(Note: This is based on one of the prompts from Robert S. Kaplan’s book What You’re Really Meant to Do.)

I’ve been doing content marketing for over 10 years, in some form. As I’ve said on a number of “get to know you” phone calls, that’s changed a lot over the years. It used to be about blogs, RSS and wikis. Then social networks started popping up and we needed to incorporate them. Then those social networks started adding photos, then videos and so on. So the platforms that have hosted the end result of the strategy I and my colleagues would develop certainly changed over time.

The skills and mindset necessary to do the job, both on a strategic and tactical level, also changed over time. Here are a few examples of how.

Visual Thinking

When I started out, it was mostly about text. Blogs offered writers a great outlet for their skills and if you were a decent writer you could get noticed in the early days. Eventually Flickr caught on with photographers and YouTube with video producers, but before mobile prevalence adding media to either was clunky, at best, and had to be done after the fact for the most part.

Eventually, though, the rise of Instagram along with more multimedia adoption by Twitter and Facebook along with YouTube’s mobile functionality meant text wasn’t enough anymore. People clearly responded more to photos, videos and eventually GIFs and that had to become part of the thinking that went into all content creation. That became even more important as Snapchat and other messaging apps that were built almost solely around media rose to mass adoption status. It wasn’t just about the update, it was about what graphic would accompany that update.

Get Over Content Permanence

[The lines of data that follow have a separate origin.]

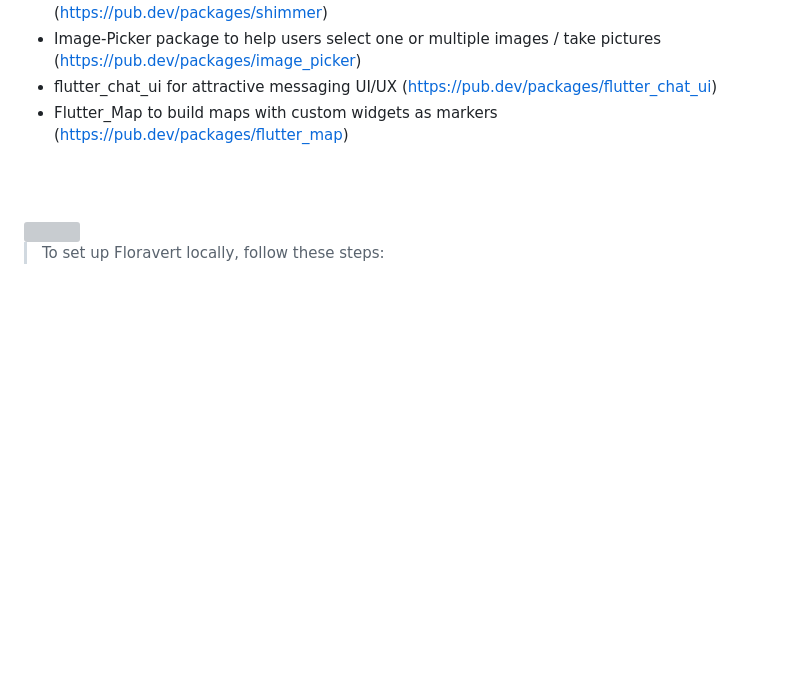
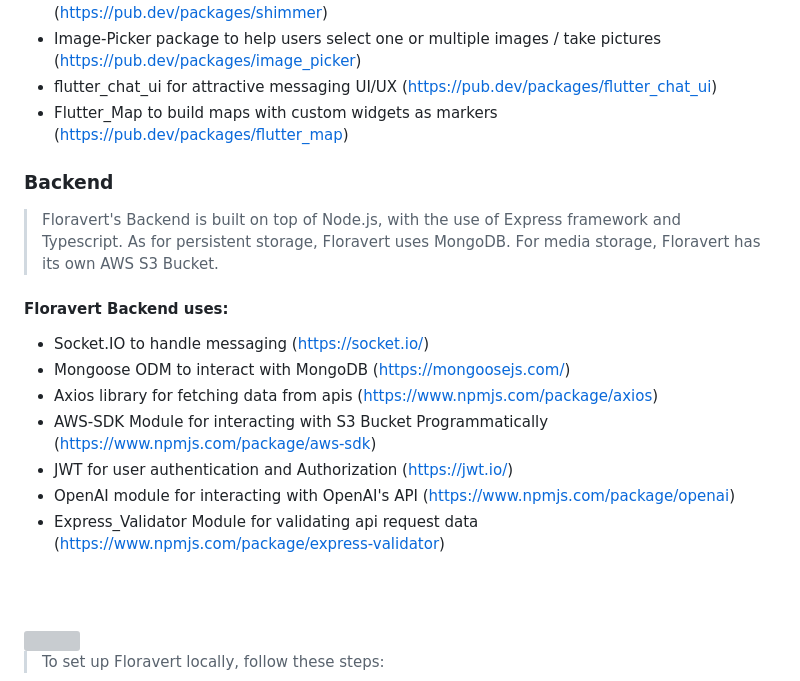
Before and after one commit to mahdi-dbouk/Floravert, a Markdown page: README.md, the part around the change printed below. Rendered like a GitHub page; blank space fills up the shorter version; grey boxes are pictures that could not be loaded.

Commit message:
Added Backend Tech Stacks

```diff
--- a/README.md
+++ b/README.md
@@ -254,6 +256,17 @@ Streamlining the plant discovery journey, from identification to purchase, for a
 - Image-Picker package to help users select one or multiple images / take pictures (https://pub.dev/packages/image_picker)
 - flutter_chat_ui for attractive messaging UI/UX (https://pub.dev/packages/flutter_chat_ui)
 - Flutter_Map to build maps with custom widgets as markers (https://pub.dev/packages/flutter_map)
+### Backend
+> Floravert's Backend is built on top of Node.js, with the use of Express framework and Typescript. As for persistent storage, Floravert uses MongoDB. For media storage, Floravert has its own AWS S3 Bucket.
+
+#### Floravert Backend uses:
+- Socket.IO to handle messaging (https://socket.io/)
+- Mongoose ODM to interact with MongoDB (https://mongoosejs.com/)
+- Axios library for fetching data from apis (https://www.npmjs.com/package/axios)
+- AWS-SDK Module for interacting with S3 Bucket Programmatically (https://www.npmjs.com/package/aws-sdk)
+- JWT for user authentication and Authorization (https://jwt.io/)
+- OpenAI module for interacting with OpenAI's API (https://www.npmjs.com/package/openai)
+- Express_Validator Module for validating api request data (https://www.npmjs.com/package/express-validator)
 
 <br><br>
 
```
Also changed, not shown: other parts of README.md (+2 -0 lines).
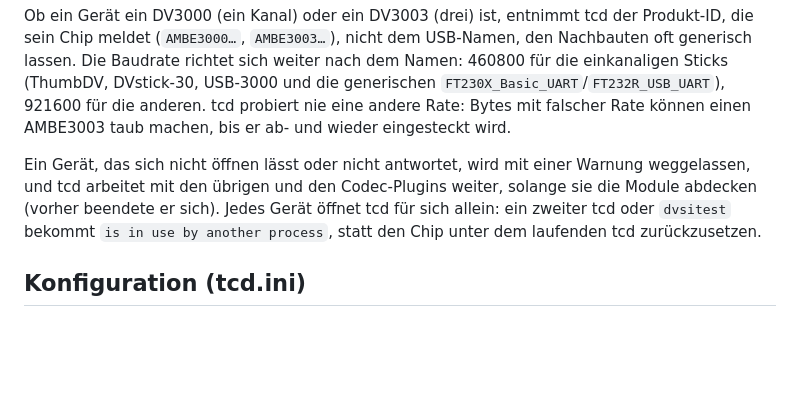
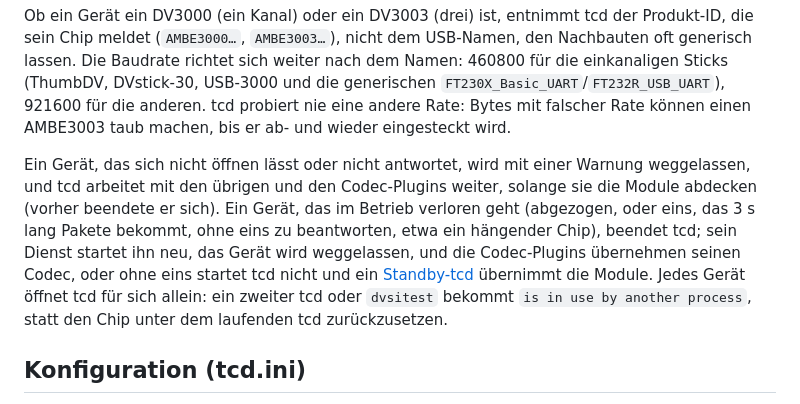
Before and after one commit to jcmerg/urfd-ng, a Markdown page: tcd/README.de.md, the part around the change. Rendered like a GitHub page; blank space fills up the shorter version.

```diff
--- a/tcd/README.de.md
+++ b/tcd/README.de.md
@@ -196,7 +196,7 @@ tcd öffnet die Geräte über den Kernel-Treiber `ftdi_sio` und setzt ihren USB-
 
 Ob ein Gerät ein DV3000 (ein Kanal) oder ein DV3003 (drei) ist, entnimmt tcd der Produkt-ID, die sein Chip meldet (`AMBE3000…`, `AMBE3003…`), nicht dem USB-Namen, den Nachbauten oft generisch lassen. Die Baudrate richtet sich weiter nach dem Namen: 460800 für die einkanaligen Sticks (ThumbDV, DVstick-30, USB-3000 und die generischen `FT230X_Basic_UART`/`FT232R_USB_UART`), 921600 für die anderen. tcd probiert nie eine andere Rate: Bytes mit falscher Rate können einen AMBE3003 taub machen, bis er ab- und wieder eingesteckt wird.
 
-Ein Gerät, das sich nicht öffnen lässt oder nicht antwortet, wird mit einer Warnung weggelassen, und tcd arbeitet mit den übrigen und den Codec-Plugins weiter, solange sie die Module abdecken (vorher beendete er sich). Jedes Gerät öffnet tcd für sich allein: ein zweiter tcd oder `dvsitest` bekommt `is in use by another process`, statt den Chip unter dem laufenden tcd zurückzusetzen.
+Ein Gerät, das sich nicht öffnen lässt oder nicht antwortet, wird mit einer Warnung weggelassen, und tcd arbeitet mit den übrigen und den Codec-Plugins weiter, solange sie die Module abdecken (vorher beendete er sich). Ein Gerät, das im Betrieb verloren geht (abgezogen, oder eins, das 3 s lang Pakete bekommt, ohne eins zu beantworten, etwa ein hängender Chip), beendet tcd; sein Dienst startet ihn neu, das Gerät wird weggelassen, und die Codec-Plugins übernehmen seinen Codec, oder ohne eins startet tcd nicht und ein [Standby-tcd](#standby-ein-zweiter-tcd-für-dieselben-module) übernimmt die Module. Jedes Gerät öffnet tcd für sich allein: ein zweiter tcd oder `dvsitest` bekommt `is in use by another process`, statt den Chip unter dem laufenden tcd zurückzusetzen.
 
 ## Konfiguration (tcd.ini)
 
```
Also changed, not shown: tcd/README.md (+1 -1 lines).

Blogs and social networks promised you the ability to build up a whole history online. You could look back days, weeks, months and years to see what you’d posted and take it all as a portfolio with you wherever you went. We trained an entire group of young people to be careful what they posted online because it was going to follow them their entire lives. There were massive debates over whether to delete posts and how to mark edited posts to draw attention to the most relevant updates.

Again, tools like Snapchat have upended what used to be the law of the land. Now these shots you’re spending hours planning and setting up are gone in a heartbeat, as soon as they’re consumed. There’s no archive to go back to. The rules and best practices around creation might be the same, but there’s no record of it after it’s sent out to the audience. It’s lost, like teardrops in the rain…

Dig Deep Into the Audience

Let’s be clear, there was never really a time when knowing nothing about the target audience was acceptable. But now the extensive nature of the metrics and insights that are available either natively on social platforms or through third-party tools means there’s no excuse to not know a lot about who it is that’s connected with you on those networks and who’s interacting with the content being published.

That’s exactly what clients expect. “I’m not sure” is a terrible answer because the numbers are right there. It means things can be planned better and content more targeted for maximum appeal. It also means you’re that much further on the hook if things don’t turn out fantastically. It’s now table stakes for anyone at any level of a content marketing program to be able to navigate Google Analytics, Facebook Insights and other tools to extract audience data.

Pay Up to Achieve Reach

Remember the halcyon days of the social web, when all you needed to succeed was good content that was search-optimized? I know I do. But those days are long gone. Search is no longer the primary way people find what they’re watching or viewing, replaced by social networks. And those networks are increasingly putting restrictor plates in the form of feed algorithms in place to decide what is “important” for people to see based on mysterious factors.

As part of that, the promise has been that if you want to escape the shackles of the restricted feed all you have to do as a publisher is open your wallet. If you don’t, you’re saying you’re happy with reaching 1-2% of the audience you spent years building up on Facebook or elsewhere, versus the 8-10% that could be yours for a few sponsorship dollars. Again, content marketing pros at all levels now need to be well versed in the paid promotion options offered by social networks so they can make appropriate recommendations to their clients.

Do you have any further thoughts? What do you think has changed the most in your job over the last few years?